This article is part of our special report Towards sustainable development goals.
SPECIAL REPORT/ The United Nations has drawn up a list of 169 targets to replace the Millennium Development Goals, which expire at the end of this year. Experts have warned that this will stretch development budgets too far, and not provide value for money. EURACTIV France reports.
The 17 Sustainable Development Goals (SDGs) and the 169 targets defined by the United Nations (UN) will be presented for adoption at the organisation’s New York summit in September.
But the new SDGs, which will follow on from the Millennium Development Goals (MDGs), are not to everyone’s taste. Critics argue that quality should not be sacrificed for quantity.

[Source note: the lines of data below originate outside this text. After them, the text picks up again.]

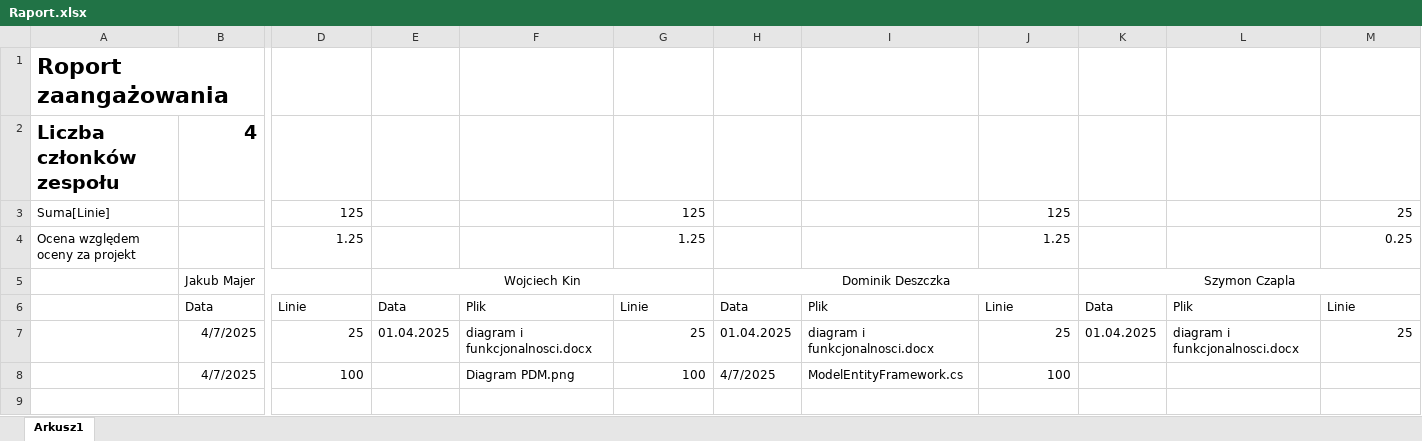
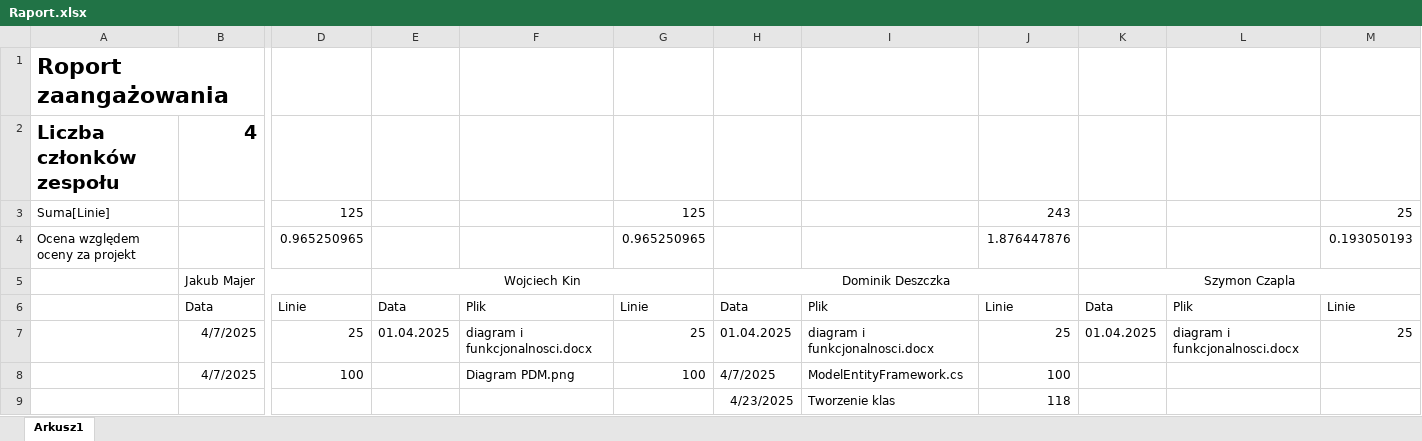
Before and after one commit to WojKin1/Tokyo-Garden-Restaurant, an Excel workbook: Raport.xlsx, sheet Arkusz1, drawn as a sheet; only a part is shown, gaps mark what is left out; values as stored, in another font and other column widths than the file's, no borders; removed rows and columns are numbered as before the commit, all else as after; rows hold the shown columns only; the diff names each change by its address in the sheet, - before the commit and + after, or states it on an @@ line.

Commit message:
Add files via upload

```diff
--- a/Raport.xlsx (sheet Arkusz1)
+++ b/Raport.xlsx (sheet Arkusz1)
-J3: 125
+J3: 243
-row 4: Ocena względem oceny za projekt |  | 1.25 |  |  | 1.25 |  |  | 1.25 |  |  | 0.25
+row 4: Ocena względem oceny za projekt |  | 0.965250965 |  |  | 0.965250965 |  |  | 1.876447876 |  |  | 0.193050193
+row 9:  |  |  |  |  |  | 4/23/2025 | Tworzenie klas | 118
```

The sheer scale of the proposed objectives has already drawn criticism from many quarters. “We can say they are ambitious, too ambitious perhaps, when you consider the failures of the last 15 years,” a source from the NGO Aide et Action stated, in reference to the moderate success of the Millennium Development Goals. The MDGs were just eight goals and 21 targets.
The new SDGs are not only more numerous, but also more complex and more difficult to implement than their predecessors. One side effect of this abundant new list of targets may be to reduce the priority of issues like poverty, nutrition and education, which were the backbone of the previous MDGs.

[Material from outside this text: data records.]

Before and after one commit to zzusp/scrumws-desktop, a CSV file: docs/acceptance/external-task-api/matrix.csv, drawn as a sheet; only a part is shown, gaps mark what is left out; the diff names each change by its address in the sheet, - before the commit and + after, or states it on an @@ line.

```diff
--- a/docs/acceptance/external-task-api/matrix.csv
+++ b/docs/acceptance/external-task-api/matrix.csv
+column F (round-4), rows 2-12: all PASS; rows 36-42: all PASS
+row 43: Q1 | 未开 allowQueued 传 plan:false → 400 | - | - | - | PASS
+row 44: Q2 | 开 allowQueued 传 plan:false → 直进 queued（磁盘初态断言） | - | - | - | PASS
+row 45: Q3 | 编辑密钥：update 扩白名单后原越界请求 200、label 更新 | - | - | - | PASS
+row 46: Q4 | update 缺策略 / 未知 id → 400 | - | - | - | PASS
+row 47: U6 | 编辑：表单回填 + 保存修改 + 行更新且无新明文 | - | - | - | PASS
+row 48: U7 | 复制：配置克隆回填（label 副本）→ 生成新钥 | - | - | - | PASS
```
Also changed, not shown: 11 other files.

Bjørn Lomborg, the founder of Copenhagen Consensus Centre, said, “Promising everything to everyone gives us no direction. Having 169 priorities is like having none at all.”

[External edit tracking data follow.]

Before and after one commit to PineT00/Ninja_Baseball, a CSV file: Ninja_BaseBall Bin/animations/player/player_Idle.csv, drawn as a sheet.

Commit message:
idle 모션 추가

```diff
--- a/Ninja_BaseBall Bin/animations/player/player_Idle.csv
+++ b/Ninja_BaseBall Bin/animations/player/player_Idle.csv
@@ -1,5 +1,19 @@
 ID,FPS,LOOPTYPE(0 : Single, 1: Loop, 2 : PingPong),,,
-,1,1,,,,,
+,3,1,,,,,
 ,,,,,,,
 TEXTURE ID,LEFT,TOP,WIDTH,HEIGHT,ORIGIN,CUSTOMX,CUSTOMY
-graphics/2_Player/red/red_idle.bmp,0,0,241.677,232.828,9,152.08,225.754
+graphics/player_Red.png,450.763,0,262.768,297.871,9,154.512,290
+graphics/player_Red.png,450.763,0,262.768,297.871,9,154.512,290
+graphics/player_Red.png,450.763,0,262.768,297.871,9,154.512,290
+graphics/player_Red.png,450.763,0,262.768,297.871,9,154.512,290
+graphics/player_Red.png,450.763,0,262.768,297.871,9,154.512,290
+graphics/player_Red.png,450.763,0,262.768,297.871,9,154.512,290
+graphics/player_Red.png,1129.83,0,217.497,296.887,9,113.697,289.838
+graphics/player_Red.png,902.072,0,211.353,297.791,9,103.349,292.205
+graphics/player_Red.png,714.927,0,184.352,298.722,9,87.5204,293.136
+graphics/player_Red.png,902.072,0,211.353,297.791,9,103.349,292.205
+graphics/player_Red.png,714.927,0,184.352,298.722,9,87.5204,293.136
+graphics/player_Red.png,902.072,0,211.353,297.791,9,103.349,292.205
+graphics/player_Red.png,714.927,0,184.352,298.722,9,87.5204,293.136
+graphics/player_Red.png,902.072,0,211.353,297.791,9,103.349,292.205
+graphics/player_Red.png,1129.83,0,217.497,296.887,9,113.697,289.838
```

Another concern is the extent of the finances needed in order to achieve such a long list of targets. Estimated at $135 to $195 billion per year for the eradication of poverty, and $5 to $7 trillion a year for infrastructure investments, the cost of the new SDGs would massively exceed the current global development aid budget.
19 alternative goals
Sceptical of the extremely broad scope of the SDGs, the Copenhagen Consensus Centre, in partnership with economic experts, including several Nobel laureates, industry, NGO and UN representatives, has come up with a more focused list of 19 alternative goals.
By focusing on the most cost-efficient post-2015 objectives, the think tank’s less ambitious list aims to obtain maximum value for money from limited development budgets. “If we spend money on targets that do little good, that money can’t be spent on targets that will do a lot of good. Yes, our list of targets will not solve all the world’s problems, but neither will any list under realistic budgets,” Lomborg explained.
According to the panel of experts, if the United Nations adopted the list of 19 priorities, every dollar it invested would bring an economic, social or environmental return of $32. The return currently predicted by the UN is a more modest $7 for every dollar invested.
According to Lomborg, “Being smart about spending could be better than doubling or quadrupling the aid budget.”
Environmental objectives, like ending fossil fuel subsidies, figure highly among the think tank’s “smart” spending priorities.
Ending fossil fuel subsidies would cost $37 billion per year, but would also help cut CO2 emissions and free up $548 billion of public money worldwide. This windfall could be reinvested in healthcare.
Fighting pandemic diseases is not only a central priority of the MDGs, but has also proved to be a highly efficient economic investment. Cutting deaths from tuberculosis by 90% would save 1.3 million lives per year, for an estimated cost of just $8 billion.
The Danish think tank also criticised certain goals for their low yield.
Reducing the number of people living on less than $1.25 a day to zero by 2030 is one such goal. The experts concluded that a less ambitious target of 3% would be more economically efficient.